* [Source material]
──────────────────────────────

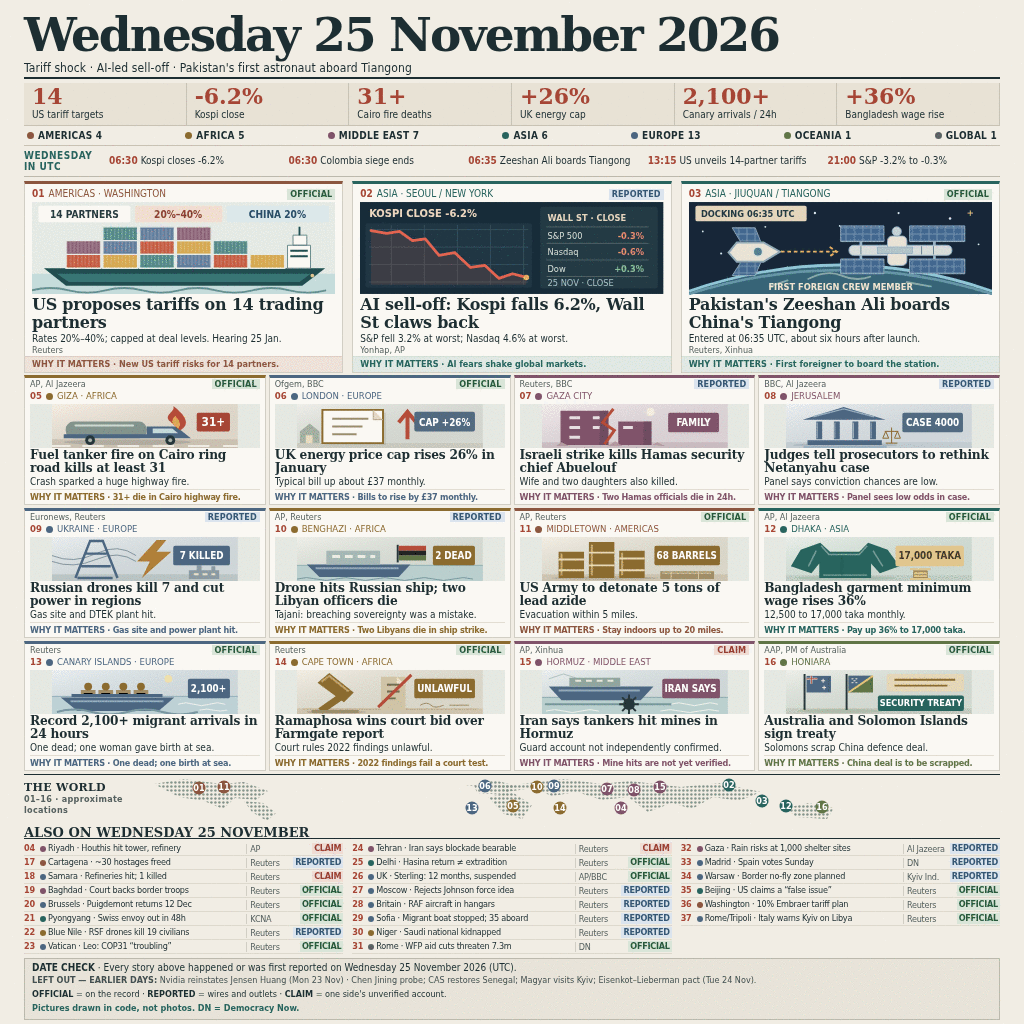
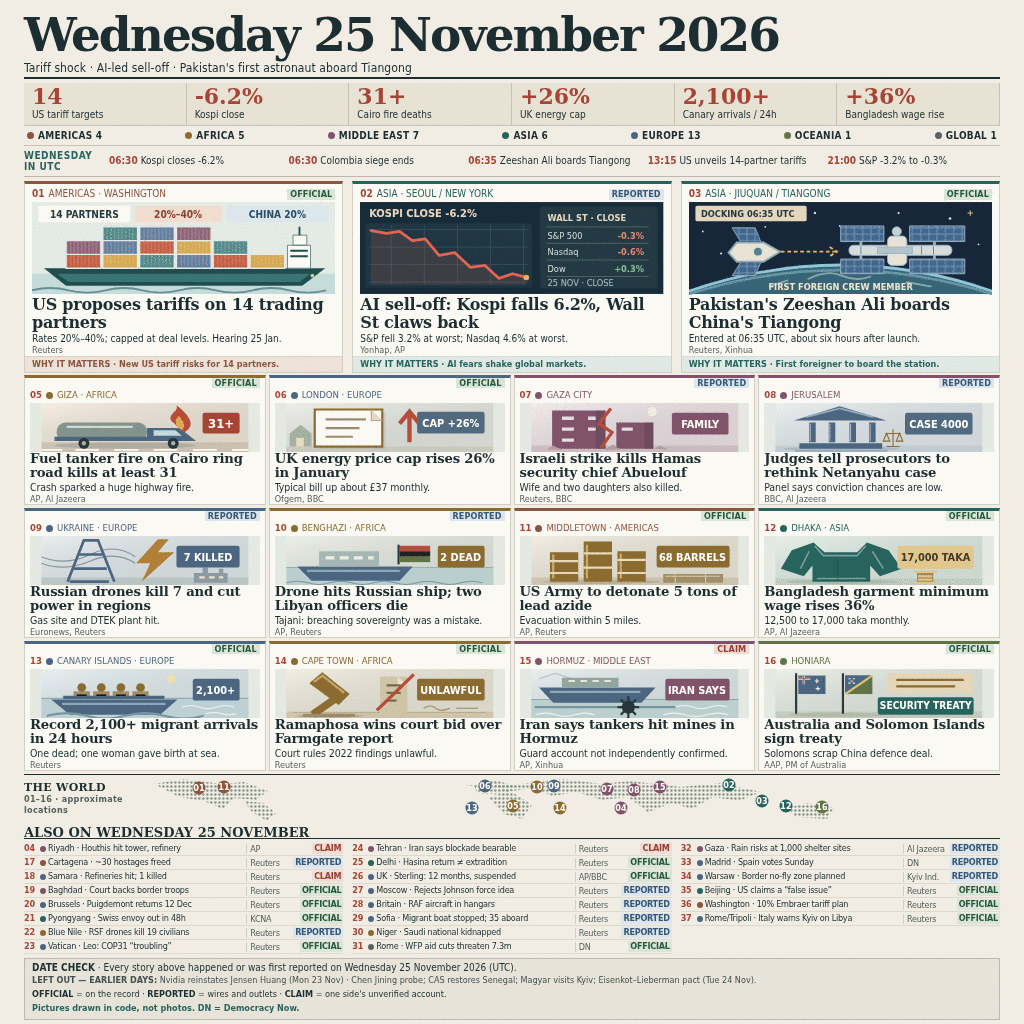
v7: v5 proportions with refined illustrations and numbering

Changed region(s): [[0.0312, 0.3438, 0.9688, 0.75]]

diff --git a/tools/entry.html b/tools/entry.html
@@ -291,14 +291,14 @@
 
       .mid-card {
         display: grid;
-        grid-template-rows: 24px 44px 26px 12px 15px;
-        gap: 1px;
-        padding: 1px 5px 0;
+        grid-template-rows: 24px 49px 28px 13px 10px;
+        gap: .5px;
+        padding: 0 5px;
       }
 
       .mid-card .card-meta {
         display: grid;
-        grid-template-columns: minmax(0, 1fr) auto;
+        grid-template-columns: minmax(0, 1fr);
         grid-template-rows: 10px 12px;
         row-gap: 1px;
         padding-bottom: 1px;
@@ -318,16 +318,8 @@
         margin-right: 0;
       }
 
-      .mid-card .card-meta > .source {
-        grid-column: 1;
-        grid-row: 1;
-        color: var(--muted);
-        font-size: 9px;
-        line-height: 10px;
-      }
-
       .mid-card .card-meta > .badge {
-        grid-column: 2;
+        grid-column: 1;
         grid-row: 1;
         justify-self: end;
         line-height: 10px;
@@ -336,33 +328,31 @@
       .mid-art {
         display: block;
         width: 100%;
-        height: 44px;
+        height: 49px;
         background: #e5e9e2;
       }
 
       .mid-card h2 {
         overflow: hidden;
         margin: 0;
-        font: 700 12.2px/13px 'DejaVu Serif', serif;
+        font: 700 13.2px/14px 'DejaVu Serif', serif;
         letter-spacing: -.2px;
       }
 
       .mid-card .summary {
         overflow: hidden;
         margin: 0;
-        font-size: 10px;
-        line-height: 12px;
+        font-size: 10.5px;
+        line-height: 13px;
+        letter-spacing: -.1px;
+        white-space: nowrap;
       }
 
-      .mid-why {
+      .mid-card > .source {
         margin: 0;
-        padding-top: 2px;
-        border-top: 1px solid #e2ddd2;
-        color: var(--region);
+        color: var(--muted);
         font-size: 9px;
-        font-weight: 700;
-        line-height: 11px;
-        letter-spacing: -.25px;
+        line-height: 10px;
         white-space: nowrap;
       }
 
@@ -636,7 +626,7 @@
       <section class="mid" aria-label="Twelve illustrated mid-tier stories">
         <div class="mid-row">
           <article class="card mid-card africa" data-story="5">
-            <div class="card-meta"><span><b class="story-no">05</b><i class="dot"></i>GIZA · AFRICA</span><span class="source">AP, Al Jazeera</span><span class="badge official">OFFICIAL</span></div>
+            <div class="card-meta"><span><b class="story-no">05</b><i class="dot"></i>GIZA · AFRICA</span><span class="badge official">OFFICIAL</span></div>
             <svg class="mid-art" viewBox="0 0 190 45" role="img" aria-label="Burning tanker truck">
               <defs><linearGradient id="banner-light" x1="0" y1="0" x2="1" y2="1"><stop stop-color="#fff" stop-opacity=".32"/><stop offset="1" stop-color="#243c43" stop-opacity=".08"/></linearGradient></defs>
               <rect width="190" height="45" fill="#f2e6d6"/>
@@ -657,11 +647,11 @@
             </svg>
             <h2>Fuel tanker fire on Cairo ring road kills at least 31</h2>
             <p class="summary">Crash sparked a huge highway fire.</p>
-            <p class="mid-why">WHY IT MATTERS · 31+ die in Cairo highway fire.</p>
+            <div class="source">AP, Al Jazeera</div>
           </article>
 
           <article class="card mid-card europe" data-story="6">
-            <div class="card-meta"><span><b class="story-no">06</b><i class="dot"></i>LONDON · EUROPE</span><span class="source">Ofgem, BBC</span><span class="badge official">OFFICIAL</span></div>
+            <div class="card-meta"><span><b class="story-no">06</b><i class="dot"></i>LONDON · EUROPE</span><span class="badge official">OFFICIAL</span></div>
             <svg class="mid-art" viewBox="0 0 190 45" role="img" aria-label="Energy bill rising">
               <rect width="190" height="45" fill="#e7e7df"/>
               <rect width="190" height="45" fill="url(#banner-light)"/>
@@ -677,11 +667,11 @@
             </svg>
             <h2>UK energy price cap rises 26% in January</h2>
             <p class="summary">Typical bill up about £37 monthly.</p>
-            <p class="mid-why">WHY IT MATTERS · Bills to rise by £37 monthly.</p>
+            <div class="source">Ofgem, BBC</div>
           </article>
 
           <article class="card mid-card middle-east" data-story="7">
-            <div class="card-meta"><span><b class="story-no">07</b><i class="dot"></i>GAZA CITY</span><span class="source">Reuters, BBC</span><span class="badge reported">REPORTED</span></div>
+            <div class="card-meta"><span><b class="story-no">07</b><i class="dot"></i>GAZA CITY</span><span class="badge reported">REPORTED</span></div>
             <svg class="mid-art" viewBox="0 0 190 45" role="img" aria-label="Damaged apartment building">
               <rect width="190" height="45" fill="#eee1e4"/>
               <rect width="190" height="45" fill="url(#banner-light)"/>
@@ -697,13 +687,13 @@
             </svg>
             <h2>Israeli strike kills Hamas security chief Abuelouf</h2>
             <p class="summary">Wife and two daughters also killed.</p>
-            <p class="mid-why">WHY IT MATTERS · Two Hamas officials die in 24h.</p>
+            <div class="source">Reuters, BBC</div>
           </article>
         </div>
 
         <div class="mid-row">
           <article class="card mid-card middle-east" data-story="8">
-            <div class="card-meta"><span><b class="story-no">08</b><i class="dot"></i>JERUSALEM</span><span class="source">BBC, Al Jazeera</span><span class="badge reported">REPORTED</span></div>
+            <div class="card-meta"><span><b class="story-no">08</b><i class="dot"></i>JERUSALEM</span><span class="badge reported">REPORTED</span></div>
             <svg class="mid-art" viewBox="0 0 190 45" role="img" aria-label="Courthouse columns">
               <rect width="190" height="45" fill="#e3e8eb"/>
               <rect width="190" height="45" fill="url(#banner-light)"/>
@@ -719,11 +709,11 @@
             </svg>
             <h2>Judges tell prosecutors to rethink Netanyahu case</h2>
             <p class="summary">Panel says conviction chances are low.</p>
-            <p class="mid-why">WHY IT MATTERS · Panel sees low odds in case.</p>
+            <div class="source">BBC, Al Jazeera</div>
           </article>
 
           <article class="card mid-card europe" data-story="9">
-            <div class="card-meta"><span><b class="story-no">09</b><i class="dot"></i>UKRAINE · EUROPE</span><span class="source">Euronews, Reuters</span><span class="badge reported">REPORTED</span></div>
+            <div class="card-meta"><span><b class="story-no">09</b><i class="dot"></i>UKRAINE · EUROPE</span><span class="badge reported">REPORTED</span></div>
             <svg class="mid-art" viewBox="0 0 190 45" role="img" aria-label="Power pylon, energy symbol and distant power plant">
               <rect width="190" height="45" fill="#e1e7e9"/>
               <rect width="190" height="45" fill="url(#banner-light)"/>
@@ -738,11 +728,11 @@
             </svg>
             <h2>Russian drones kill 7 and cut power in regions</h2>
             <p class="summary">Gas site and DTEK plant hit.</p>
-            <p class="mid-why">WHY IT MATTERS · Gas site and power plant hit.</p>
+            <div class="source">Euronews, Reuters</div>
           </article>
 
           <article class="card mid-card africa" data-story="10">
-            <div class="card-meta"><span><b class="story-no">10</b><i class="dot"></i>BENGHAZI · AFRICA</span><span class="source">AP, Reuters</span><span class="badge reported">REPORTED</span></div>
+            <div class="card-meta"><span><b class="story-no">10</b><i class="dot"></i>BENGHAZI · AFRICA</span><span class="badge reported">REPORTED</span></div>
             <svg class="mid-art" viewBox="0 0 190 45" role="img" aria-label="Ship and Libyan flag">
               <rect width="190" height="45" fill="#e7e9df"/>
               <rect width="190" height="45" fill="url(#banner-light)"/>
@@ -760,11 +750,11 @@
             </svg>
             <h2>Drone hits Russian ship; two Libyan officers die</h2>
             <p class="summary">Tajani: breaching sovereignty was a mistake.</p>
-            <p class="mid-why">WHY IT MATTERS · Two Libyans die in ship strike.</p>
+            <div class="source">AP, Reuters</div>
           </article>
 
           <article class="card mid-card americas" data-story="11">
-            <div class="card-meta"><span><b class="story-no">11</b><i class="dot"></i>MIDDLETOWN · AMERICAS</span><span class="source">AP, Reuters</span><span class="badge official">OFFICIAL</span></div>
+            <div class="card-meta"><span><b class="story-no">11</b><i class="dot"></i>MIDDLETOWN · AMERICAS</span><span class="badge official">OFFICIAL</span></div>
             <svg class="mid-art" viewBox="0 0 190 45" role="img" aria-label="Rows of lead azide barrels">
               <rect width="190" height="45" fill="#eee7d7"/>
               <rect width="190" height="45" fill="url(#banner-light)"/>
@@ -780,13 +770,13 @@
             </svg>
             <h2>US Army to detonate 5 tons of lead azide</h2>
             <p class="summary">Evacuation within 5 miles.</p>
-            <p class="mid-why">WHY IT MATTERS · Stay indoors up to 20 miles.</p>
+            <div class="source">AP, Reuters</div>
           </article>
         </div>
 
         <div class="mid-row">
           <article class="card mid-card asia" data-story="12">
-            <div class="card-meta"><span><b class="story-no">12</b><i class="dot"></i>DHAKA · ASIA</span><span class="source">AP, Al Jazeera</span><span class="badge official">OFFICIAL</span></div>
+            <div class="card-meta"><span><b class="story-no">12</b><i class="dot"></i>DHAKA · ASIA</span><span class="badge official">OFFICIAL</span></div>
             <svg class="mid-art" viewBox="0 0 190 45" role="img" aria-label="Garment with wage tag">
               <rect width="190" height="45" fill="#dfe9df"/>
               <rect width="190" height="45" fill="url(#banner-light)"/>
@@ -801,11 +791,11 @@
             </svg>
             <h2>Bangladesh garment minimum wage rises 36%</h2>
             <p class="summary">12,500 to 17,000 taka monthly.</p>
-            <p class="mid-why">WHY IT MATTERS · Pay up 36% to 17,000 taka.</p>
+            <div class="source">AP, Al Jazeera</div>
           </article>
 
           <article class="card mid-card europe" data-story="13">
-            <div class="card-meta"><span><b class="story-no">13</b><i class="dot"></i>CANARY ISLANDS · EUROPE</span><span class="source">Reuters</span><span class="badge official">OFFICIAL</span></div>
+            <div class="card-meta"><span><b class="story-no">13</b><i class="dot"></i>CANARY ISLANDS · EUROPE</span><span class="badge official">OFFICIAL</span></div>
             <svg class="mid-art" viewBox="0 0 190 45" role="img" aria-label="Crowded migrant boat">
               <rect width="190" height="45" fill="#e0e8eb"/>
               <rect width="190" height="45" fill="url(#banner-light)"/>
@@ -824,11 +814,11 @@
             </svg>
             <h2>Record 2,100+ migrant arrivals in 24 hours</h2>
             <p class="summary">One dead; one woman gave birth at sea.</p>
-            <p class="mid-why">WHY IT MATTERS · One dead; one birth at sea.</p>
+            <div class="source">Reuters</div>
           </article>
 
           <article class="card mid-card africa" data-story="14">
-            <div class="card-meta"><span><b class="story-no">14</b><i class="dot"></i>CAPE TOWN · AFRICA</span><span class="source">Reuters</span><span class="badge official">OFFICIAL</span></div>
+            <div class="card-meta"><span><b class="story-no">14</b><i class="dot"></i>CAPE TOWN · AFRICA</span><span class="badge official">OFFICIAL</span></div>
             <svg class="mid-art" viewBox="0 0 190 45" role="img" aria-label="Gavel and report">
               <rect width="190" height="45" fill="#eee7d7"/>
               <rect width="190" height="45" fill="url(#banner-light)"/>
@@ -849,11 +839,11 @@
             </svg>
             <h2>Ramaphosa wins court bid over Farmgate report</h2>
             <p class="summary">Court rules 2022 findings unlawful.</p>
-            <p class="mid-why">WHY IT MATTERS · 2022 findings fail a court test.</p>
+            <div class="source">Reuters</div>
           </article>
 
           <article class="card mid-card middle-east" data-story="15">
-            <div class="card-meta"><span><b class="story-no">15</b><i class="dot"></i>HORMUZ · MIDDLE EAST</span><span class="source">AP, Xinhua</span><span class="badge claim">CLAIM</span></div>
+            <div class="card-meta"><span><b class="story-no">15</b><i class="dot"></i>HORMUZ · MIDDLE EAST</span><span class="badge claim">CLAIM</span></div>
             <svg class="mid-art" viewBox="0 0 190 45" role="img" aria-label="Oil tanker and sea mine">
               <rect width="190" height="45" fill="#e1e8e8"/>
               <rect width="190" height="45" fill="url(#banner-light)"/>
@@ -873,11 +863,11 @@
             </svg>
             <h2>Iran says tankers hit mines in Hormuz</h2>
             <p class="summary">Guard account not independently confirmed.</p>
-            <p class="mid-why">WHY IT MATTERS · Mine hits are not yet verified.</p>
+            <div class="source">AP, Xinhua</div>
           </article>
 
           <article class="card mid-card oceania" data-story="16">
-            <div class="card-meta"><span><b class="story-no">16</b><i class="dot"></i>HONIARA</span><span class="source">AAP, PM of Australia</span><span class="badge official">OFFICIAL</span></div>
+            <div class="card-meta"><span><b class="story-no">16</b><i class="dot"></i>HONIARA</span><span class="badge official">OFFICIAL</span></div>
             <svg class="mid-art" viewBox="0 0 190 45" role="img" aria-label="Australia and Solomon Islands flags with treaty">
               <rect width="190" height="45" fill="#e5e9df"/>
               <rect width="190" height="45" fill="url(#banner-light)"/>
@@ -900,7 +890,7 @@
             </svg>
             <h2>Australia and Solomon Islands sign treaty</h2>
             <p class="summary">Solomons scrap China defence deal.</p>
-            <p class="mid-why">WHY IT MATTERS · China deal is to be scrapped.</p>
+            <div class="source">AAP, PM of Australia</div>
           </article>
         </div>
       </section>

──────────────────────────────

Search the entries for the word "padding" and report how many lines contain it, as a bare number.

4